- _Work required_
Give the data again exactly, without its images.

[Start of section]

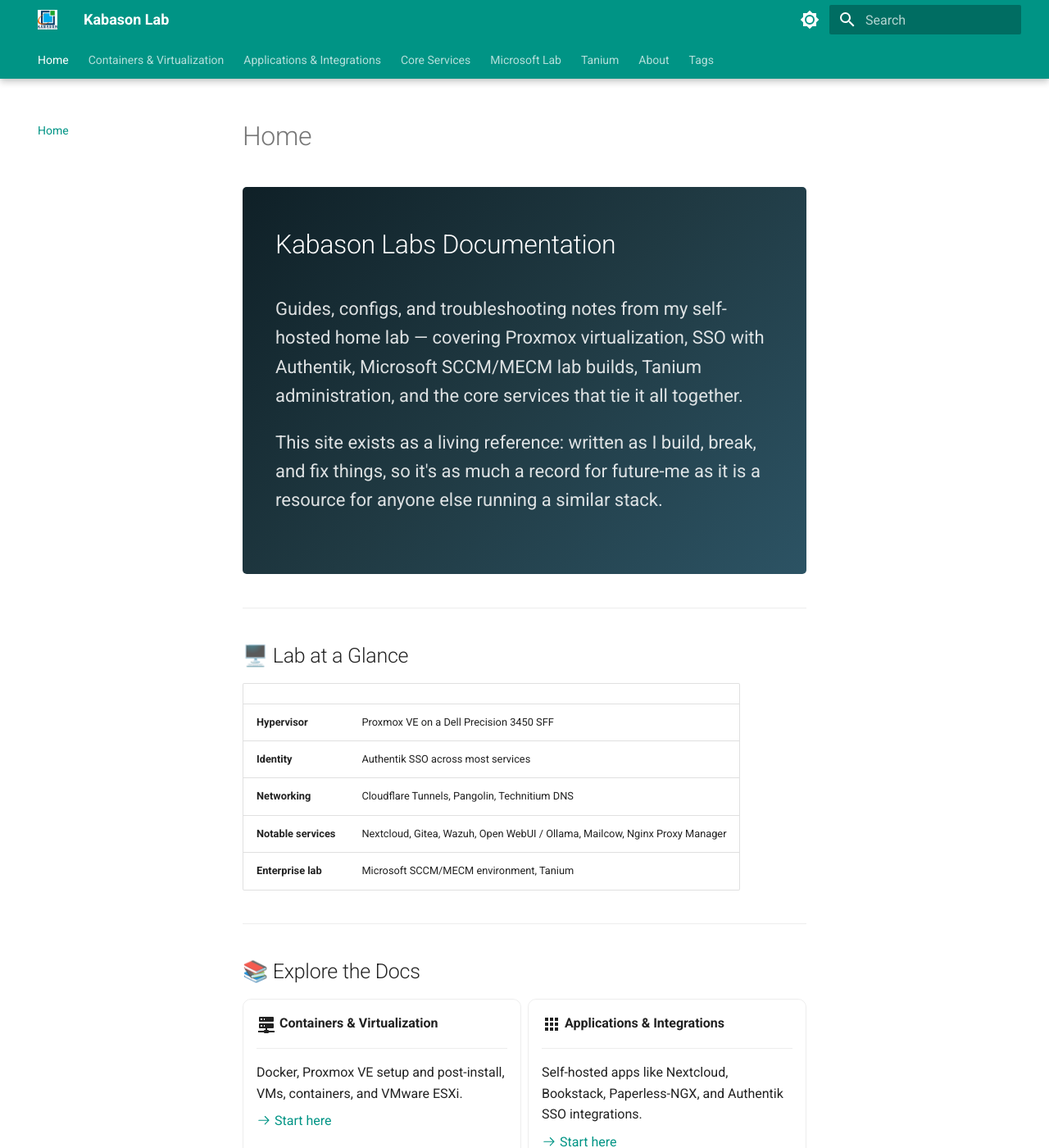
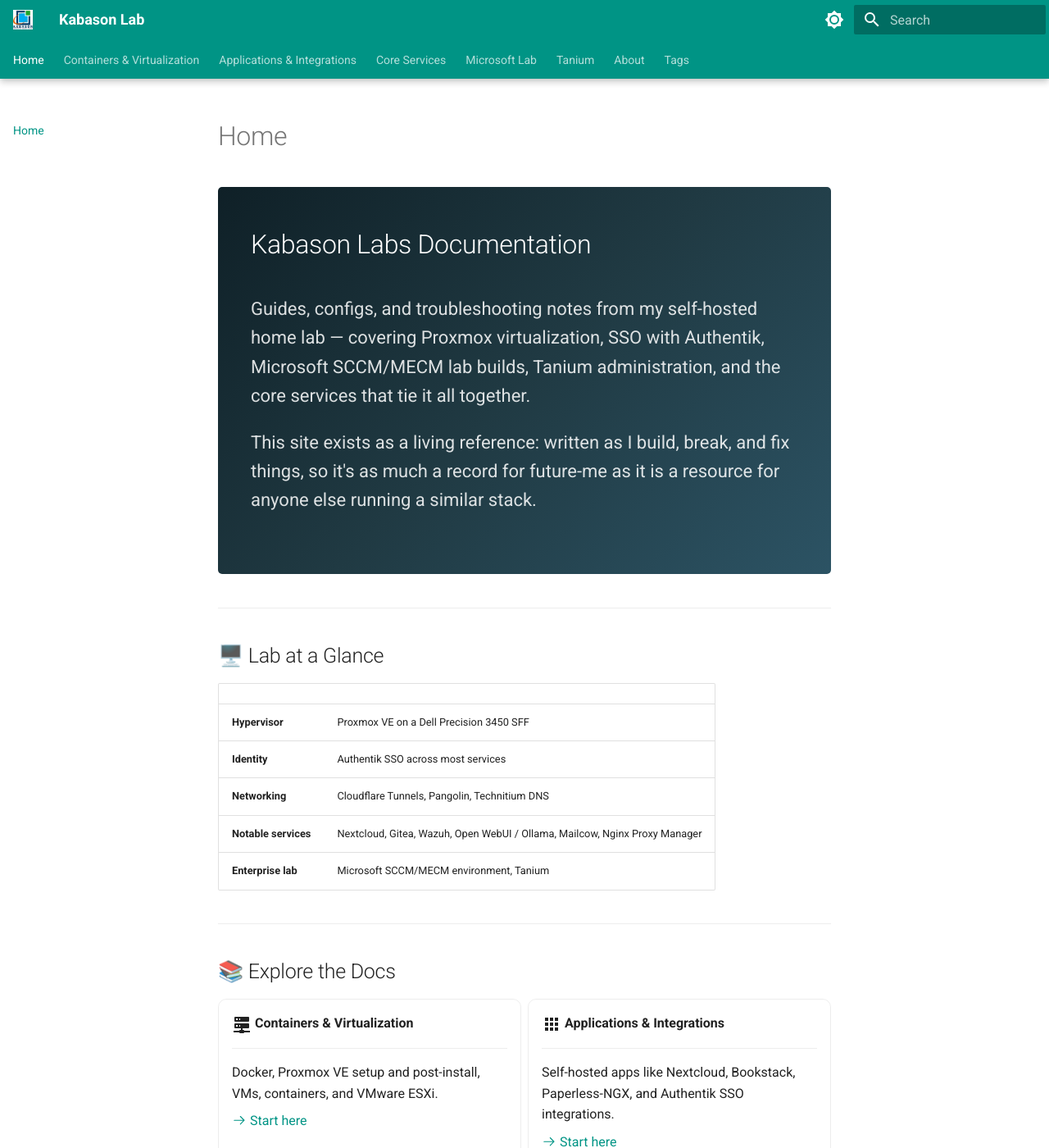
Before and after one commit to doyenkbs/MKDocs, an MkDocs documentation site: the page built from docs/index.md, in a window 1280 px wide and 1400 px high. Shown: the whole window at 82% size. Built offline with MkDocs 1.6.1 and Material for MkDocs 9.7.7, drawn with Linux system fonts in a browser that asks for light colours.

Commit message:
Page Width

```diff
--- a/docs/stylesheets/extra.css
+++ b/docs/stylesheets/extra.css
@@ -51,3 +51,8 @@
 .md-typeset .grid.cards > ul > li:hover {
   transform: translateY(-2px);
 }
+
+/* Widen the content area sitewide */
+.md-grid {
+  max-width: 75rem; /* try 70–90rem and see what feels right */
+}
```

[End of section]

- _Response to the exercise_
Before and after one commit to doyenkbs/MKDocs, an MkDocs documentation site: the page built from docs/index.md, in a window 1280 px wide and 1400 px high. Shown: the whole window at 82% size. Built offline with MkDocs 1.6.1 and Material for MkDocs 9.7.7, drawn with Linux system fonts in a browser that asks for light colours.

Commit message:
Page Width

```diff
--- a/docs/stylesheets/extra.css
+++ b/docs/stylesheets/extra.css
@@ -51,3 +51,8 @@
 .md-typeset .grid.cards > ul > li:hover {
   transform: translateY(-2px);
 }
+
+/* Widen the content area sitewide */
+.md-grid {
+  max-width: 75rem; /* try 70–90rem and see what feels right */
+}
```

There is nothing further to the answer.